And then things take a turn for the unexpected in the second part of the song. There, Mac gives himself the assignment of trying to improve the mood of a person to whom he is not directly addressed. Instead of carrying the weight of the world on her shoulders, he says she should handle things “one day at a time.”
Although this exchange could be symbolic of the ‘circle’ he finds himself in, it is important to note that both interpretations are possible. That is to say, there are moments when he is the target of his pessimism, and there are times when it is his responsibility to help others overcome their own.
One possible interpretation of the song’s central theme is that it focuses on the gloomy reality that the world may be a discouraging place.
6. “Crop Circles” by Jon Bellion
Finally on our list of songs with circle in the title is “Crop Circles”. This is a ballad in which Jon Bellion expresses his sadness over the end of a romantic relationship.

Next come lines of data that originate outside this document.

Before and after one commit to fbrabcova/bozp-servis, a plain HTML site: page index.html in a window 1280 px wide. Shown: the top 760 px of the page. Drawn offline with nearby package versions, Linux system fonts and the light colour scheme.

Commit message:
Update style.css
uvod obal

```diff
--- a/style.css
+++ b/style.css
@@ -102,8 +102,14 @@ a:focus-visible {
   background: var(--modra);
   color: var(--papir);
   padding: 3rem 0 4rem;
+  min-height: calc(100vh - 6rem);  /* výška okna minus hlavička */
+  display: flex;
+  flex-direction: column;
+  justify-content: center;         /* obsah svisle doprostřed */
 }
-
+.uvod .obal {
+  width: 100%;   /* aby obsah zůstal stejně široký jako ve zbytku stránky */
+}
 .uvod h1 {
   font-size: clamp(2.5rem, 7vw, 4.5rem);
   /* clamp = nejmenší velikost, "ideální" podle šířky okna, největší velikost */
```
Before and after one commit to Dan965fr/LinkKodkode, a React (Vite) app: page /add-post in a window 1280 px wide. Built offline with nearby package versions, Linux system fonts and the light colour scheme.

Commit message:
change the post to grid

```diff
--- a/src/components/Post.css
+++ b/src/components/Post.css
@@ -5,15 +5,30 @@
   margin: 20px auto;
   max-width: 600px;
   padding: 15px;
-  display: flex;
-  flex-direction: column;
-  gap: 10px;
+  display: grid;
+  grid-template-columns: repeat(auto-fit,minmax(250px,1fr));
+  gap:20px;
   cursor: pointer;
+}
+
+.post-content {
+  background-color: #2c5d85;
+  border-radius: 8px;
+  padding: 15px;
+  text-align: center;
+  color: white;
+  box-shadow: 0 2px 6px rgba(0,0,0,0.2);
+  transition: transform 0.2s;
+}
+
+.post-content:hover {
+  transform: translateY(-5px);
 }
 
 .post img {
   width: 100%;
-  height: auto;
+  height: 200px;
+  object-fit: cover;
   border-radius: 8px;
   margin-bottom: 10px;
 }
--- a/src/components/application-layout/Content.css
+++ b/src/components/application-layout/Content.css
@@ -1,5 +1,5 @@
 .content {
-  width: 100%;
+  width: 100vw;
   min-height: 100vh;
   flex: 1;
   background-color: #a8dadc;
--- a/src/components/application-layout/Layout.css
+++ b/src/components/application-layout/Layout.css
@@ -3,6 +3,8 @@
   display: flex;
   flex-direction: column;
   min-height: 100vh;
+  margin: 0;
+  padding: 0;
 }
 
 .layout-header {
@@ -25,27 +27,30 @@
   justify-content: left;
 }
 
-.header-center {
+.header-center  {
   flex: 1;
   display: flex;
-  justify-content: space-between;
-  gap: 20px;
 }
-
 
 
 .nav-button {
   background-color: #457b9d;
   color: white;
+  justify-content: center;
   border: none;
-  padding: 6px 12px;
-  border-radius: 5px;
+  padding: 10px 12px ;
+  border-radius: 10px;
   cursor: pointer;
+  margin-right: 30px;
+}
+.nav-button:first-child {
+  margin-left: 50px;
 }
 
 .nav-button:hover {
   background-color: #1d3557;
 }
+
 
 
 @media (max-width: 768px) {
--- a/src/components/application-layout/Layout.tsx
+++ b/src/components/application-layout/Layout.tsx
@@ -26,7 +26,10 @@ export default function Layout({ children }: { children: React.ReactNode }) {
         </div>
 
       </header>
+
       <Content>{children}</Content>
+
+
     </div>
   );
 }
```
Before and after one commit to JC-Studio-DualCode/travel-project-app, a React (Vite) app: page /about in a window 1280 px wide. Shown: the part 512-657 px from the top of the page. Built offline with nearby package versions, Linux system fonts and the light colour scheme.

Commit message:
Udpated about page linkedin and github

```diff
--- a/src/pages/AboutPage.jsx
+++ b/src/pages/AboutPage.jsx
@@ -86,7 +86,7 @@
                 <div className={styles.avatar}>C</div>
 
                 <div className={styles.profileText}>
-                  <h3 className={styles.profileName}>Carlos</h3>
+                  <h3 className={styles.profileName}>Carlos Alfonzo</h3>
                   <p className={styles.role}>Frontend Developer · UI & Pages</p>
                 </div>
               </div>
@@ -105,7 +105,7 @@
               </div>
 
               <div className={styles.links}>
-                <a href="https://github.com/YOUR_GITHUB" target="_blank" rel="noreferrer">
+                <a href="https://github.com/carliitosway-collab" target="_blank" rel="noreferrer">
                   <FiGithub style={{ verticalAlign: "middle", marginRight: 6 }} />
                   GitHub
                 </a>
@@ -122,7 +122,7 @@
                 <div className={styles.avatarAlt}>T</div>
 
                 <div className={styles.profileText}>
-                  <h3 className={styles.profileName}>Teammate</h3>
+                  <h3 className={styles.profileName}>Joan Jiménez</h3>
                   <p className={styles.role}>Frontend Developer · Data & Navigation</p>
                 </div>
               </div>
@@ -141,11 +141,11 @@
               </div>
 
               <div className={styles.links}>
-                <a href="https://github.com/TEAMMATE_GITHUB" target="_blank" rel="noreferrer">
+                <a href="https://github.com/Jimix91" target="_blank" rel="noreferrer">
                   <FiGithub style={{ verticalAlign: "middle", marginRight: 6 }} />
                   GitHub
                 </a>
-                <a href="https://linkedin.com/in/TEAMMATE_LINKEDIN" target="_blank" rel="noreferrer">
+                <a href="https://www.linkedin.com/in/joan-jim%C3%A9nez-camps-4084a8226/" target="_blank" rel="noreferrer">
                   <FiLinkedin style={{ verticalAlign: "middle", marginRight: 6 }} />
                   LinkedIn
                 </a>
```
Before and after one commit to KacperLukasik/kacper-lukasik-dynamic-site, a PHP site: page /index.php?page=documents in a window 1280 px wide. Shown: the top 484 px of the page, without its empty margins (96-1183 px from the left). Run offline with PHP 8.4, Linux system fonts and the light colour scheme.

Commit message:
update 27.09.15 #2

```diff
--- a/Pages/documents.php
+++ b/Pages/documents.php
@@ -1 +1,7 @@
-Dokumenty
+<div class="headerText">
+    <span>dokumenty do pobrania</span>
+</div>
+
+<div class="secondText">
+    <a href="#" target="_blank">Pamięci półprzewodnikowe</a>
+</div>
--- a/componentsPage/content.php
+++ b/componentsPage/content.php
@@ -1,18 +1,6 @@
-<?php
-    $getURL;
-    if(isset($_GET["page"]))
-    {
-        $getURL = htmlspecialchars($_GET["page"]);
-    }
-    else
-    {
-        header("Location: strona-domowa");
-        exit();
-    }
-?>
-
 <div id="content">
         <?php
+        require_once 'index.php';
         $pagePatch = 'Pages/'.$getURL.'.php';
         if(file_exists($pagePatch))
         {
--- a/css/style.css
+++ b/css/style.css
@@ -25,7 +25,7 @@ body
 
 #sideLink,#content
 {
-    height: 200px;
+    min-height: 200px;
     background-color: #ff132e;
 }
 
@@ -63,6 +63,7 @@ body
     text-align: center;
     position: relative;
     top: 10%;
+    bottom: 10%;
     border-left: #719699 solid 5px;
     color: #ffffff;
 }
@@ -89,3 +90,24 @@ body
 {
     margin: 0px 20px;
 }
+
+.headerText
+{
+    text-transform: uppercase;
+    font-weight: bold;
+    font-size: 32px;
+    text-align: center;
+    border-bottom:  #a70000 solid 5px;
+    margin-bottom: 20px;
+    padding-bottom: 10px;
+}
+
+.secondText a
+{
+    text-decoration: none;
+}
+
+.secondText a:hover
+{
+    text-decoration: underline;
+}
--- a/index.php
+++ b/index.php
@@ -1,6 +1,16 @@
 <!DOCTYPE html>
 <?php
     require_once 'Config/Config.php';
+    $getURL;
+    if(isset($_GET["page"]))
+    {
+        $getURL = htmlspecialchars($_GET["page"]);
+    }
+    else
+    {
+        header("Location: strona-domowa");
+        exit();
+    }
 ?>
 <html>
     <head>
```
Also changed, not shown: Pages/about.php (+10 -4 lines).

As the song progresses, he illustrates his thesis with a wide variety of metaphors centered on the passage of time.
It would appear that his connection with this individual is ongoing, even if the feelings of happiness and contentment that formerly characterized it has faded. The incessant conflict has taken the place of those delights.
Bellion employs the metaphor of the eponymous “crop circles” to drive home his message. A visual representation of the “footprints in the carpet” from when they “used to dance around the apartment” in the past. However, as was previously mentioned, there is now no dancing taking place.
In sum, Bellion is singing directly to his sweetheart in this song. And he’s attempting to take her back to those good old days of their relationship while at the same time being at a loss to explain what went wrong.